Too many people with a learning disability enjoy second rate healthcare and services- in the past many have been let down by the system and the 1000 lives project was established to help avoid any more unnecessary suffering. Health professionals and families have developed better ways of working that all agencies are now expected to adhere to. These aim to ensure that staff and others have a better understanding of an individuals' needs. likes and dislikes and are better equipped to support their recovery.
The Welsh Government have supported NHS trusts across Wales to develop the 1000 Lives guide that aims to improve general hospital care of patients who have a learning disability
Amongst the many practical tips within the guidance is the 'Traffic Light' approach. This is a snapshot of simple information that gives a clear picture of what is important to a person. Apart from essential information on health issues and medication the documentation allows you to inform any care provider things that are unique and important to your relative, this can include routines, things that cause distress or anxiety and the best ways to communicate and care for an individual.
- Things you should know
- Things You Must Know
- Things that matter to me
Raising a concern about Health Services
Putting Things Right
The NHS in Wales aims to provide the very best care and treatment and it is important that we welcome comments and learn from people’s experiences, good or bad. The vast majority of people are happy with the service they receive.
Sometimes though, things might not go as well as expected. When that happens, we need to look at what went wrong so we can try to make it better.
This information applies to you if:
- You are not happy with care or treatment provided by or for the NHS in Wales
- Or If you have any other concerns you think we should know about.
It tells you about the arrangements that will be in place from 1 April 2011 for looking into concerns.
What is a concern?
A concern is when you feel unhappy about any service provided by the NHS. By telling us about your concern, we can apologise to you, investigate and try to put things right. We will also learn lessons and improve services where they need to be better.
There are some things that we cannot deal with under the arrangements, such as:
- Private healthcare or treatment (including private dental treatment)
- A complaint which was made and investigated under the arrangements that were in place before 1 April 2011.
Who should I talk to about my concern?
If you feel able to do so, the best place to start is by talking to the staff who were involved with your care and treatment.
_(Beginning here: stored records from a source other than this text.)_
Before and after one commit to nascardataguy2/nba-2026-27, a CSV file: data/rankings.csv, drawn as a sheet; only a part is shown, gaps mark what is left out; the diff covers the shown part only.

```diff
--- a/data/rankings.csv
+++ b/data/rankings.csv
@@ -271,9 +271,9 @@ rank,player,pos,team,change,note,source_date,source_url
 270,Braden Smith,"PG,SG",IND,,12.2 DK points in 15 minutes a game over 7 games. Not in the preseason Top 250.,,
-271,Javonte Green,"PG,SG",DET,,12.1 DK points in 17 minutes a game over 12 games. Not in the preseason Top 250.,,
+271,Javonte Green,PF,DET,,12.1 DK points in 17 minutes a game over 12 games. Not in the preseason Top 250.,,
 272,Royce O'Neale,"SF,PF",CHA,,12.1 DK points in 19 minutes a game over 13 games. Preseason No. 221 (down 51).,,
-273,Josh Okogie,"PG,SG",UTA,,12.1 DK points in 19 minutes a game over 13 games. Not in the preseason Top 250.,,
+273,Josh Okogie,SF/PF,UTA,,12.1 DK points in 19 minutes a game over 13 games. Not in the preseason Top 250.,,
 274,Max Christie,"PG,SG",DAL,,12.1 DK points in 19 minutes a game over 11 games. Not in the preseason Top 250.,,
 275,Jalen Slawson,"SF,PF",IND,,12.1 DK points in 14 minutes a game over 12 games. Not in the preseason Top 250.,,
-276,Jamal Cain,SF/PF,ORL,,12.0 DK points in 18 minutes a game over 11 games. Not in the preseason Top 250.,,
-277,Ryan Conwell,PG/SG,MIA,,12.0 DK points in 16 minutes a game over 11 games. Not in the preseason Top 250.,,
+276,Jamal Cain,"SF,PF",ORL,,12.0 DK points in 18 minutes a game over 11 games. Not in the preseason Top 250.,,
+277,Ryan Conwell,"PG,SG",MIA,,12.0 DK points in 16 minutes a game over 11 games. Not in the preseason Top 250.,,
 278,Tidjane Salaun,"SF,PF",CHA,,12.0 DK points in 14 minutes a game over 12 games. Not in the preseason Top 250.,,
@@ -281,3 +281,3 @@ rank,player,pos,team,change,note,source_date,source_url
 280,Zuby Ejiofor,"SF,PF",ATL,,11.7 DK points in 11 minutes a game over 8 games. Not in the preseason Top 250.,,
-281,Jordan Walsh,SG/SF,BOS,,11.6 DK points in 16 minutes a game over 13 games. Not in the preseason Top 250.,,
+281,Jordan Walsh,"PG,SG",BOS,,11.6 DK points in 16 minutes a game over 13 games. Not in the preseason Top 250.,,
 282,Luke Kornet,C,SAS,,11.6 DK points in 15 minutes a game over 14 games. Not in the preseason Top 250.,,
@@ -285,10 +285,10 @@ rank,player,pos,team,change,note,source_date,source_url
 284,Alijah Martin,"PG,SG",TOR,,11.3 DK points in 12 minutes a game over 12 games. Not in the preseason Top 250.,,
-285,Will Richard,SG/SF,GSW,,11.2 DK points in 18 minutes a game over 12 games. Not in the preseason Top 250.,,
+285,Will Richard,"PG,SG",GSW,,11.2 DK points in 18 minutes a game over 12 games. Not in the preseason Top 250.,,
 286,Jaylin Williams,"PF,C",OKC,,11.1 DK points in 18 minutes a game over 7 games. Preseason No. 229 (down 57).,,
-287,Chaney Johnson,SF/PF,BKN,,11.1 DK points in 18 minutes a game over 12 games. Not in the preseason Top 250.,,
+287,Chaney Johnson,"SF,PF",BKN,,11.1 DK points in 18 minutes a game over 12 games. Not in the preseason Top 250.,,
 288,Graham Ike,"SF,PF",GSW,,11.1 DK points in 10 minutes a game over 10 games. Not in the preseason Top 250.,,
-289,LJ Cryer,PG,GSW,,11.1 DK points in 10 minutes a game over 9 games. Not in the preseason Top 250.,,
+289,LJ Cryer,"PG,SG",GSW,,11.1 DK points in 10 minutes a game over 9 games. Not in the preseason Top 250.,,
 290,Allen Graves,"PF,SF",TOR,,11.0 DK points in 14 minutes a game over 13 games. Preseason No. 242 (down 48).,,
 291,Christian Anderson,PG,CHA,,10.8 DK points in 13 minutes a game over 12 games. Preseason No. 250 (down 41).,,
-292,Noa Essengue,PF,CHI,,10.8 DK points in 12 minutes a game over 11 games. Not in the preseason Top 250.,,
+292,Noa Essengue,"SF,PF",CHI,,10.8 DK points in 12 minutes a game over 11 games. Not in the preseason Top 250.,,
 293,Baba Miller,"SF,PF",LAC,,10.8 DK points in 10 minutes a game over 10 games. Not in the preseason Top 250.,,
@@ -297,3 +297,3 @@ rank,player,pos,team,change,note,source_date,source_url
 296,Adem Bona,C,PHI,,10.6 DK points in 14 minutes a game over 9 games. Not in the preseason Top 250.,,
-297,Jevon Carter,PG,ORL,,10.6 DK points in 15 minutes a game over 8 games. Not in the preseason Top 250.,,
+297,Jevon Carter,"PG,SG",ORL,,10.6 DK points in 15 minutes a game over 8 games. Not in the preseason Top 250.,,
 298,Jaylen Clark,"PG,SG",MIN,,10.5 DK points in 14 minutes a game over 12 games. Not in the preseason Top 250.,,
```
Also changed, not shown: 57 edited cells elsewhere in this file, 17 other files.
They can try to sort out your concern immediately. If this doesn’t help or if you do not want to speak to staff who provided the service, then you can contact a member of the concerns team.
For concerns about health services, you will need to contact your Local Health Board or the relevant NHS Trust.
If you have a concern about services that you have received from your General Practitioner (GP), Dentist, Pharmacist or Optician you should normally ask the practice to look into it for you, but if you prefer, you can ask your Local Health Board to do so.
You can contact the concerns team by:
- Writing a letter
If you need help to tell us about your concern, please let us know, or contact your local Community Health Council (CHC). Your local CHC provides a free and independent advocacy service, which is able to help patients or the people acting for them to raise a concern. The CHC will offer advice and support, including putting you in touch
with specialist advocacy services if you need them. Your local CHC can be found below:
Who can raise a concern?
If this is something that has happened to you, you can raise the concern yourself. If you prefer, a carer, friend, relative or your local CHC can represent you, but you will be asked to agree to this.
How soon should I tell someone about my concern?
It is best to talk to someone about your concern as soon as possible after the problem happened but you can take up to 12 months to let us know. If a longer time has passed but there are good reasons for the delay, tell us anyway, as we may still be able to deal with your concern.
What happens next?
- Let you know that we have received your concern within 2 working days (weekends and bank holidays not included);
- At the same time, ask you if you have any particular needs that we should be aware of in dealing with your concern
- Also ask you how much you want to be involved and get your consent to accessing your health records, if this is needed
- Investigate your concern
- As part of the investigation, decide with you whether we need to get specialist advice (such as a clinical opinion) or other independent help with sorting out your concern
- Let you know what we have found and what we are going to do about it
- In most cases, let you have a final reply within 30 working days of the date when we first received your concern (weekends and bank holidays not included). If we can’t reply to you in that time, we will give you the reasons why and let you know when you can expect a reply.
Some cases might need further investigation under the Redress arrangements. Redress is a range of actions that can be taken to resolve a concern where the organisation might have been at fault in causing some harm. It can include a written apology and explanation of what happened, an offer of treatment/rehabilitation to help relieve the problem and/or financial compensation. If Redress may apply to your concern, we will let you know what this means in more detail.
What you should do if you are still unhappy
If your concern has been looked at by us and you are still not happy with our response, you can contact the Public Services Ombudsman for Wales.